You can check this by coming back to the convert-matrix form (click the Back button of your brower), and redoing the conversion with a value of 0 for the option pseudo-weight (note: this is only for illustrative purposes, it is generally recommended to use a pseudo-weight of at least 1).


The weight is the score described above, i.e. the log-likelihood between

Positive weights indicate that the residue is considered to favour the binding of the transcription factor, negative weights that it is unfavorable.


The information content of each cell of the matrix is calculated by multiplying the weight by the frequency.
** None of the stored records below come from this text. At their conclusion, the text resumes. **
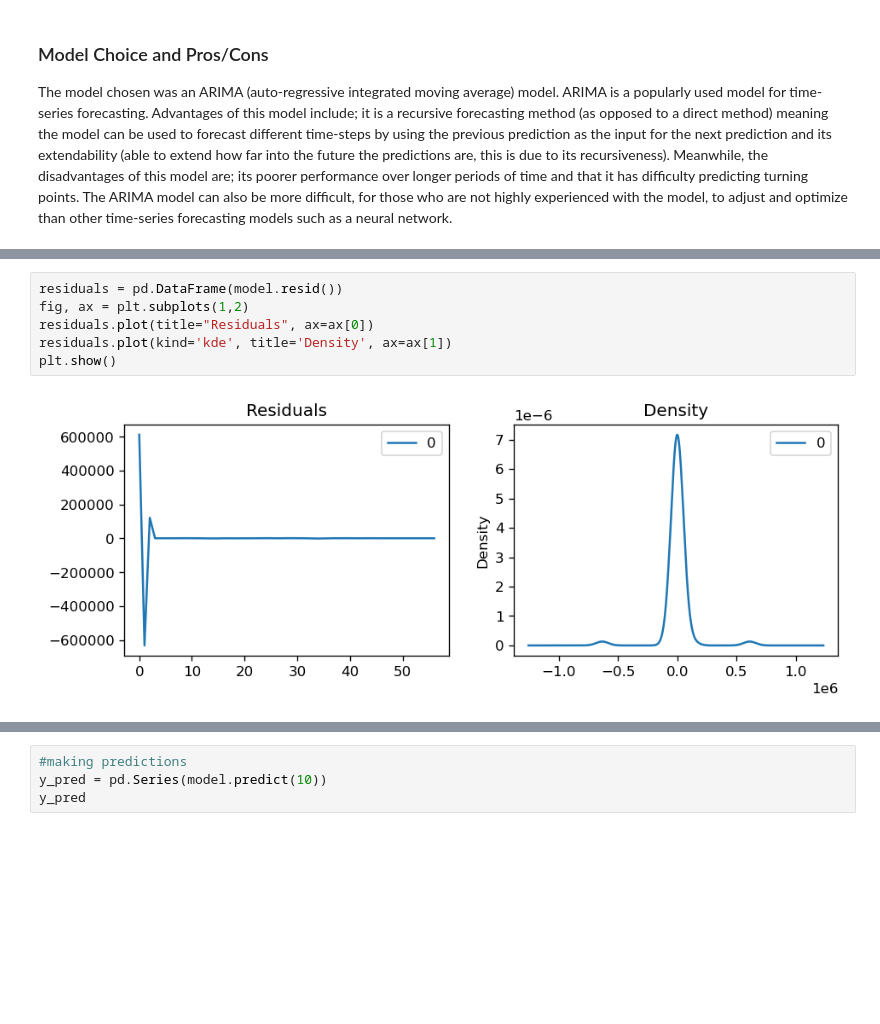
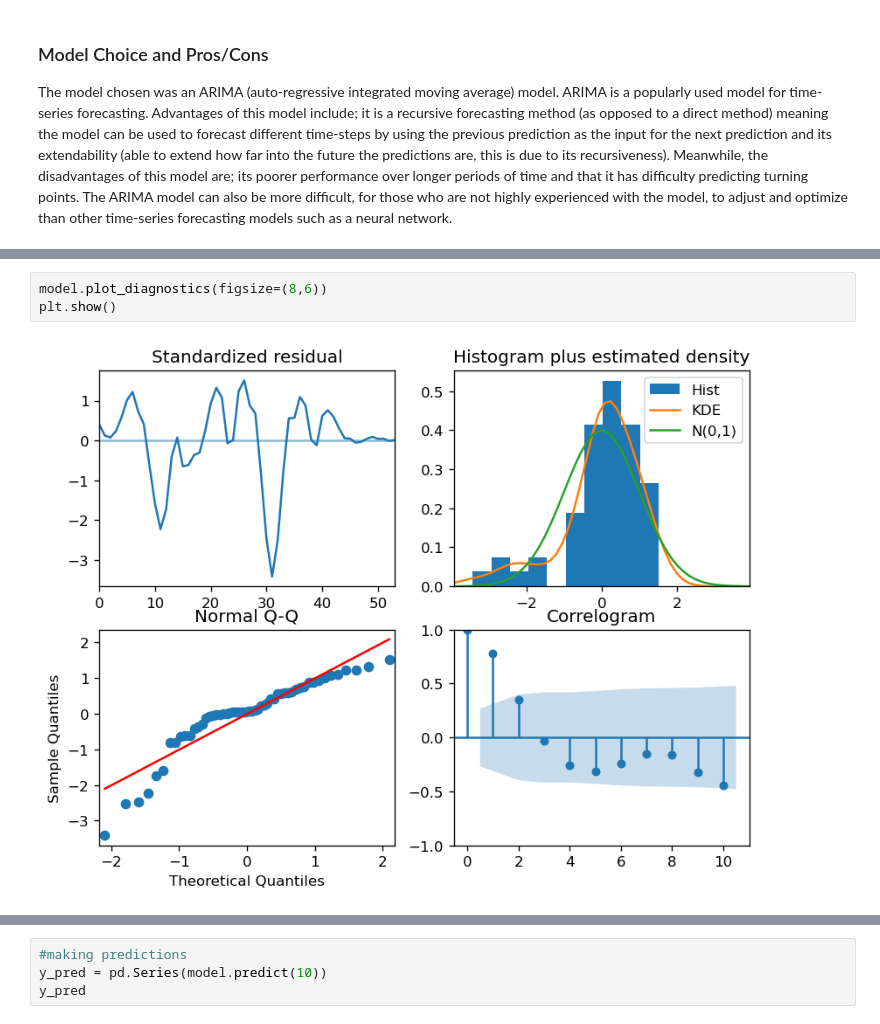
Before and after one commit to dkristek/UN_Country_Population_Growth, a Jupyter notebook: ARIMA_Model.ipynb, the cells around one changed output, grey strips where cells are left out. Drawn from its saved outputs; the diff is of its cells as text; blank space fills up the shorter version.

Commit message:
Accuracy score and residual analysis added

```diff
--- a/ARIMA_Model.ipynb
+++ b/ARIMA_Model.ipynb
@@ -280,11 +288,8 @@ Dep. Variable:                      y   No. Observations:                   57
 
 Warnings:
 [1] Covariance matrix calculated using the outer product of gradients (complex-step).
-# %%
-residuals = pd.DataFrame(model.resid())
-fig, ax = plt.subplots(1,2)
-residuals.plot(title="Residuals", ax=ax[0])
-residuals.plot(kind='kde', title='Density', ax=ax[1])
-plt.show()
-# %% [output]
-[figure, removed]
+# %%
+model.plot_diagnostics(figsize=(8,6))
+plt.show()
+# %% [output]
+[figure, added]
```
Also changed, not shown: parts of 41 cells of this notebook.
The information content of a row (column) is the sum of information contents of its cells.

Additional exercises

  1. In the JASPAR database, retrieve the two alternative matrices for Klf4 (IDs MA0039.1 and MA0039.2, see tip below). These matrices both represent the TFBS of the mouse transcription factor Klf4. However their numbers are quite different. Make a guess about the origin of the data that served to build these two matrices.
  2. Convert each matrix with the tool convert-matrix, to extract the frequencies, weights, information content, parameters, and logo. Compare the results. How do you interpret the differences between these two matrices, supposed to represent the binding specificity of the same transcription factor.


  1. For some transcription factors, Jaspar contains several databases built from different datasets. There are for example two matrices for the mouse factor Klf4, denoted by the identifiers MA0039.1 and MA0039.2, respectively. By default, the Web itnerface only returns the most recent version of the matrix. In order to access all the versions:
    • search by name (with Klf4) will return the matrix MA0039.2;
    • click on the sequence logo of the Klf4 matrix;
    • in the detailed information window, click Show me all versions
  2. Read carefully the detailed information of the JASPAR records to understand the relationship between the data source and the composition of the two matrices.

Next steps

  1. PSSM can be used to detect occurrences of a motif in sequences. The theory underlying matrix-based pattern matching will be introduced in the slides matrix-scan, which permits to scan sequences with one or more matrices, under different background models, in order to predict binding sites ad cis-regulatory modules (CRM). A detailed protocol has been published to explain the theoretical concepts and practical aspects related to sequence scanning with matrices.
  2. Several pattern-discovery programs allow to detect significant motifs represented as PSSM from a set of unaligned sequences. These programs have been used to predict regulatory elements in the regulatory regions of sets of co-regulated genes. Matrix-based pattern discovery are discussed in the tutorials on the gibbs sampler and consensus.

You can now come back to the tutorial main page and follow the next tutorials.

Last update 15 Jan 2012 - by